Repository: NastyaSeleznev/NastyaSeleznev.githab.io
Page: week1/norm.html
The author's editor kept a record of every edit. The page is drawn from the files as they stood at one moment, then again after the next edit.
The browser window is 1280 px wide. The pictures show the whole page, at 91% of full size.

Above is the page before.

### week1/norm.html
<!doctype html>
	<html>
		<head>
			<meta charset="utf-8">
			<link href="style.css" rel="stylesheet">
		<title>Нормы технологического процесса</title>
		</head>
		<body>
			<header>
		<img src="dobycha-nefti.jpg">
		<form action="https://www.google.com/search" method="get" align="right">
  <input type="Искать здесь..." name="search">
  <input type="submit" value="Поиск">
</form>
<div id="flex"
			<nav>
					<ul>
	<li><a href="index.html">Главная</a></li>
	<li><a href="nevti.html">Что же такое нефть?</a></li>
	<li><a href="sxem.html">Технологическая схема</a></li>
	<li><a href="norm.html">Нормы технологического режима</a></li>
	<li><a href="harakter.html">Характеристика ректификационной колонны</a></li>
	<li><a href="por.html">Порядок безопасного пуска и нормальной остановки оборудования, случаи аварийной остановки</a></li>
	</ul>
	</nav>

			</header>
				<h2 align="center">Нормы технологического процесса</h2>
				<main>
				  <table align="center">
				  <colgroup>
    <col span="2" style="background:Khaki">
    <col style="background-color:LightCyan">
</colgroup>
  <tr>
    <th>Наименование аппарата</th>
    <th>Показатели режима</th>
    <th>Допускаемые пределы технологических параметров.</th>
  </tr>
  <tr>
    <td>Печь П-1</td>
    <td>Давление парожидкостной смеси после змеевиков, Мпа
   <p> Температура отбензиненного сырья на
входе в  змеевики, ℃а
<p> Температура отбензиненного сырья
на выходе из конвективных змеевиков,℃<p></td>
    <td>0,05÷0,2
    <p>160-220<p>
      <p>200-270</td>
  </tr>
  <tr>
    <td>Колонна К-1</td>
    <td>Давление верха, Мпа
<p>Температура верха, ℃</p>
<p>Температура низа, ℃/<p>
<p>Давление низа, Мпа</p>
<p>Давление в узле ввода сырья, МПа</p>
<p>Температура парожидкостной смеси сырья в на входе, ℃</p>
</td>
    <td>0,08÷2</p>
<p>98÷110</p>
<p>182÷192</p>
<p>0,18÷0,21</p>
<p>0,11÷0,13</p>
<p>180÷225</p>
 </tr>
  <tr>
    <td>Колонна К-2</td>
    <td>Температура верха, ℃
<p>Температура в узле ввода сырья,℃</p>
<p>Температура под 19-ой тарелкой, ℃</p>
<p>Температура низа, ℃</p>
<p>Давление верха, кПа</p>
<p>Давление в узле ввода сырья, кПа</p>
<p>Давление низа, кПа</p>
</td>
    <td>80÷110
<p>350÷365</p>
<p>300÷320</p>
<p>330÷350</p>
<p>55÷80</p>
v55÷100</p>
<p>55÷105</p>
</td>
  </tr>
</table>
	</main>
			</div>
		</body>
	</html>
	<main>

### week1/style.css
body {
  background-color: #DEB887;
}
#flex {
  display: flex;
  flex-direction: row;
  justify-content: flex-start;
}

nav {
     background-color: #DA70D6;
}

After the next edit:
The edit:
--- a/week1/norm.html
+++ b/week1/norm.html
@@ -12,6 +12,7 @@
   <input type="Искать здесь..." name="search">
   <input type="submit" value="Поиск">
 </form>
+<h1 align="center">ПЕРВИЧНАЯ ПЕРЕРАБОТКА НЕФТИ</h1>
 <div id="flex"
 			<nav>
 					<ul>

※

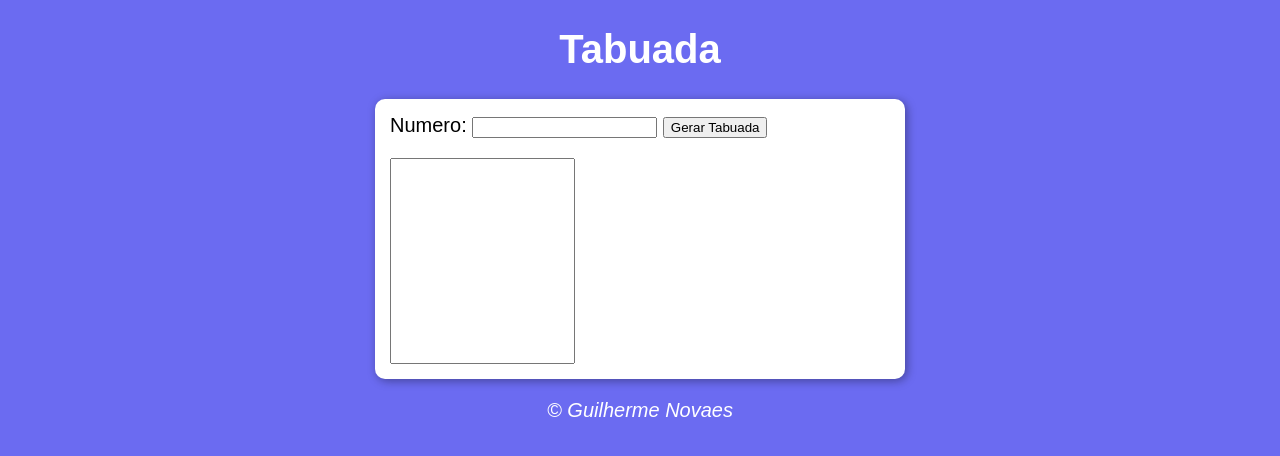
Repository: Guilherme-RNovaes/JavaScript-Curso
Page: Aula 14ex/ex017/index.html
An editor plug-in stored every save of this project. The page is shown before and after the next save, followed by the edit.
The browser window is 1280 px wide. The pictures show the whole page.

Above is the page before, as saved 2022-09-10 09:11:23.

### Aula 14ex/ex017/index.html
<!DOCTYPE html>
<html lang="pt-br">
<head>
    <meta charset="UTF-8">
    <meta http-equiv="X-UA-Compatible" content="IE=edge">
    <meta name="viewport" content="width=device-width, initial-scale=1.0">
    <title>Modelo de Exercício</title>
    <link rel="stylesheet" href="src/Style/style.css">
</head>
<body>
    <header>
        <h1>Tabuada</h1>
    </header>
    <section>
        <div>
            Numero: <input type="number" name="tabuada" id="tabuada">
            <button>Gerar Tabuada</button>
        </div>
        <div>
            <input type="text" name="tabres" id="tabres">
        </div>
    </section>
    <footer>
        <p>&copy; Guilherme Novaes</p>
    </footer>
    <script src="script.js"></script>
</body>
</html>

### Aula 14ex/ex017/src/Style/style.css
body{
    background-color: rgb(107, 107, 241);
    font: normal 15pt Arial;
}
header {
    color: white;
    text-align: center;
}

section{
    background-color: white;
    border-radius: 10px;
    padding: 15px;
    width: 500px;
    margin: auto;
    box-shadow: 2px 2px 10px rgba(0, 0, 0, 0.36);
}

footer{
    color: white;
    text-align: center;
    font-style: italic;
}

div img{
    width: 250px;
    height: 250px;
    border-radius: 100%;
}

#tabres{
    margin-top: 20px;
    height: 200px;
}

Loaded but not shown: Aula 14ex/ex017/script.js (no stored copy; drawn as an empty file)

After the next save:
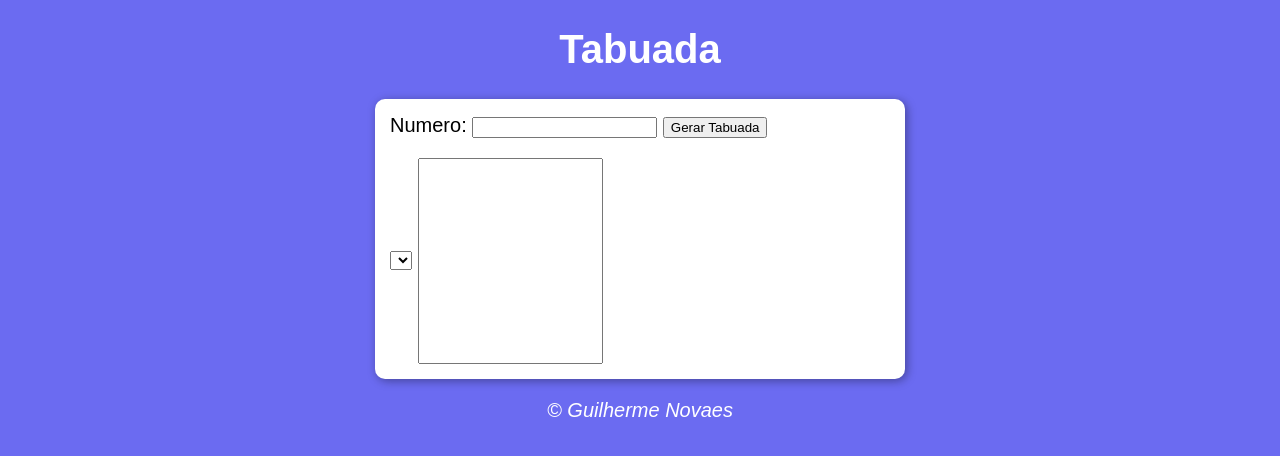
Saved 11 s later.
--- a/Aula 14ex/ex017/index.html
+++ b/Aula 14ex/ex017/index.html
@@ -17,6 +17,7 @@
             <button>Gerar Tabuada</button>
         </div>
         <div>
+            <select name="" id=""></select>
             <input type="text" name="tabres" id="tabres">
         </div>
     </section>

※

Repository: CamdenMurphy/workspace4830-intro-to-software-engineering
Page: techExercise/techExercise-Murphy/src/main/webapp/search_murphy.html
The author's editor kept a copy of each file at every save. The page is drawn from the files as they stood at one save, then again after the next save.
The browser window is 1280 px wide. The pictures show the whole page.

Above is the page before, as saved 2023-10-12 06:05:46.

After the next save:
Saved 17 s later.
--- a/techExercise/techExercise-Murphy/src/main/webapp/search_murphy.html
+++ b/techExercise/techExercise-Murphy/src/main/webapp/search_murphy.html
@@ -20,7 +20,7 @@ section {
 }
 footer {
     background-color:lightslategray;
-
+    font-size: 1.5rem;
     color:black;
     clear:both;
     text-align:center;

※

_YOUR OBJECTIVE_
Find the string "Aula" in the material above. Then copy each line that has it.

_EXERCISE OUTPUT_
Page: Aula 14ex/ex017/index.html
### Aula 14ex/ex017/index.html
### Aula 14ex/ex017/src/Style/style.css
Loaded but not shown: Aula 14ex/ex017/script.js (no stored copy; drawn as an empty file)
--- a/Aula 14ex/ex017/index.html
+++ b/Aula 14ex/ex017/index.html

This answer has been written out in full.